Send to:

Choose Destination
See comment in PubMed Commons below
Physiology (Bethesda). 2008 Apr;23:104-14. doi: 10.1152/physiol.00037.2007.

The solute carrier 26 family of proteins in epithelial ion transport.

Author information

  • 1Department of Physiology, University of Texas Southwestern, Medical Center at Dallas, Dallas, Texas, USA.


Transepithelial Cl(-) and HCO(3)(-) transport is critically important for the function of all epithelia and, when altered or ablated, leads to a number of diseases, including cystic fibrosis, congenital chloride diarrhea, deafness, and hypotension (78, 111, 119, 126). HCO(3)(-) is the biological buffer that maintains acid-base balance, thereby preventing metabolic and respiratory acidosis (48). HCO(3)(-) also buffers the pH of the mucosal layers that line all epithelia, protecting them from injury (2). Being a chaotropic ion, HCO(3)(-) is essential for solubilization of ions and macromolecules such as mucins and digestive enzymes in secreted fluids.
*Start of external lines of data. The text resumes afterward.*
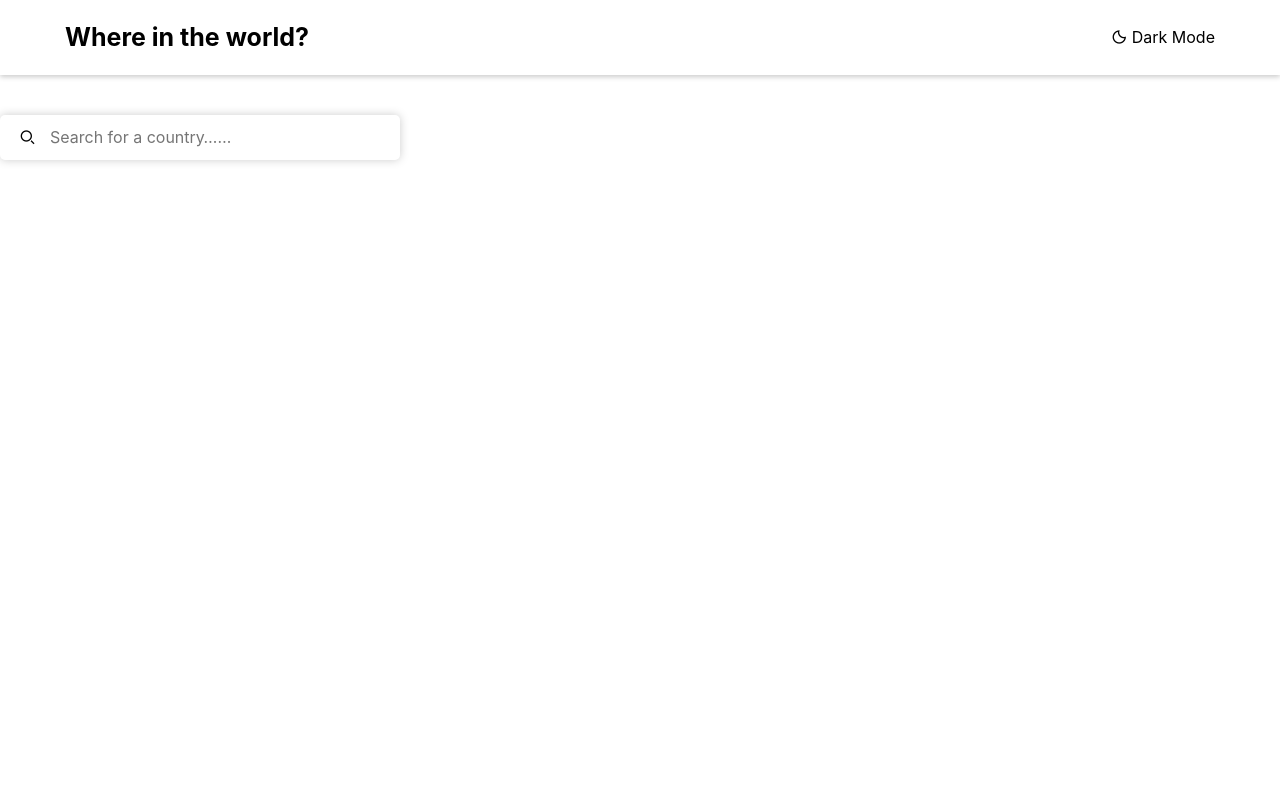
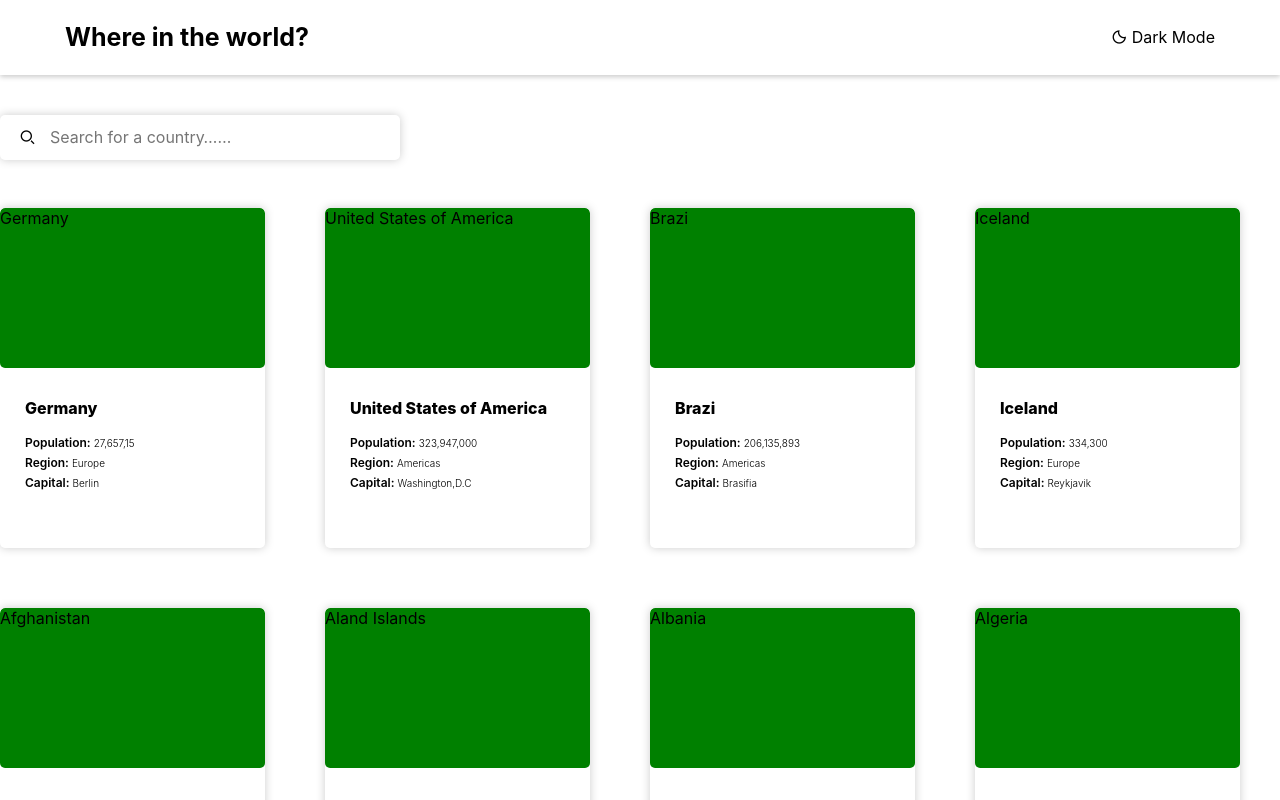
Before and after one commit to XuShengYuu/Countries, a Vue app: page /#/ in a window 1280 px wide. Shown: the top 800 px of the page. Built offline with nearby package versions, Linux system fonts and the light colour scheme.

Commit message:
add countries

```diff
--- a/src/pages/home/Home.vue
+++ b/src/pages/home/Home.vue
@@ -4,6 +4,7 @@
     <div class="content">
       <home-search></home-search>
       <home-region class="home-region"></home-region>
+      <home-countries class="home-countries"></home-countries>
     </div>
   </div>
 </template>
@@ -12,12 +13,14 @@
 import HomeHeader from './components/Header'
 import HomeSearch from './components/Search'
 import HomeRegion from './components/Region'
+import HomeCountries from './components/Countries'
 export default {
     name: 'Home',
     components: {
       HomeHeader,
       HomeSearch,
       HomeRegion,
+      HomeCountries
     }
   }
 </script>
@@ -26,7 +29,11 @@ export default {
   width: 1440px
   margin: 0 auto;
   .home-search
-      float: left
+    float: left
   .home-region
-      float: right
+    float: right
+  .home-countries
+    float: left
+    clear: left
+    margin-top: 48px
 </style>
--- /dev/null
+++ b/src/pages/home/components/Countries.vue
@@ -0,0 +1,133 @@
+<template>
+  <div>
+    <div class="countries" v-for="item of countriesList" :key="item.id">
+      <div class="flag">{{item.country}}</div>
+      <div class="info">
+        <div class="info-country">{{item.country}}</div>
+        <div class="info-population">
+          Population:
+          <span class="population-num">{{item.population}}</span>
+        </div>
+        <div class="info-region">
+          Region:
+          <span class="region">{{item.region}}</span>
+        </div>
+        <div class="info-capital">
+          Capital:
+          <span class="capital">{{item.capital}}</span>
+        </div>
+      </div>
+    </div>
+  </div>
+</template>
+
+<script>
+export default {
+    name: 'HomeCountries',
+    data () {
+      return {
+        countriesList: [{
+          id: '0001',
+          flag:'Germany',
+          country:'Germany',
+          population:'27,657,15',
+          region:'Europe',
+          capital:'Berlin'
+        },{
+          id: '0002',
+          flag:'United States of America',
+          country:'United States of America',
+          population:'323,947,000',
+          region:'Americas',
+          capital:'Washington,D.C'
+        },{
+          id: '0003',
+          flag:'Brazi',
+          country:'Brazi',
+          population:'206,135,893',
+          region:'Americas',
+          capital:'Brasifia'
+        },{
+          id: '0004',
+          flag:'Iceland',
+          country:'Iceland',
+          population:'334,300',
+          region:'Europe',
+          capital:'Reykjavik'
+        },{
+          id: '0005',
+          flag:'Afghanistan',
+          country:'Afghanistan',
+          population:'27,657,145',
+          region:'Asia',
+          capital:'Kabul'
+        },{
+          id: '0006',
+          flag:'Aland Islands',
+          country:'Aland Islands',
+          population:'28,875',
+          region:'Europe',
+          capital:'Mariehman'
+        },{
+          id: '0007',
+          flag:'Albania',
+          country:'Albania',
+          population:'2,886,026',
+          region:'Europe',
+          capital:'Tirana'
+        },{
+          id: '0008',
+          flag:'Algeria',
+          country:'Algeria',
+          population:'40,400,000',
+          region:'Africa',
+          capital:'Algiers'
+        }]
+      }
+    }
+}
+</script>
+<style lang="stylus" scoped>
+  .countries
+    width: 265px
+    height: 340px
+    overflow: hidden
+    border-radius: 5px
+    box-shadow: 0px 0px 10px #ccc;
+    float: left
+    margin-right: 60px
+    margin-bottom: 60px
+    .flag
+      width: 265px
+      height: 160px
+      background: green
+      border-radius: 5px
+    .info
+      width: 265px
+      height: 180px
+      line-height: 20px
+      margin-left: 25px
+      .info-country
+        font-size: 16px
+        font-weight: 800
+        margin-top: 30px
+      .info-population
+        margin-top: 15px
+        font-size: 12px
+        font-weight: 600
+        .population-num
+          font-size: 10px
+          font-weight: 300
+      .info-region
+        font-size: 12px
+        font-weight: 600
+        .region
+          font-size: 10px
+          font-weight: 300
+      .info-capital
+        font-size: 12px
+        font-weight: 600
+        .capital
+          font-size: 10px
+          font-weight: 300
+</style>
```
Most epithelia have a Cl(-)/HCO(3) exchange activity in the luminal membrane. The molecular nature of this activity remained a mystery for many years until the discovery of SLC26A3 and the realization that it is a member of a new family of Cl(-) and HCO(3)(-) transporters, the SLC26 family (73, 78). This review will highlight structural features, the functional diversity, and several regulatory aspects of the SLC26 transporters.

[PubMed - indexed for MEDLINE]
Free full text

LinkOut - more resources

Full Text Sources

Other Literature Sources

PubMed Commons home

PubMed Commons

How to join PubMed Commons

    Supplemental Content

    Full text links

    Icon for HighWire
    Loading ...
    Write to the Help Desk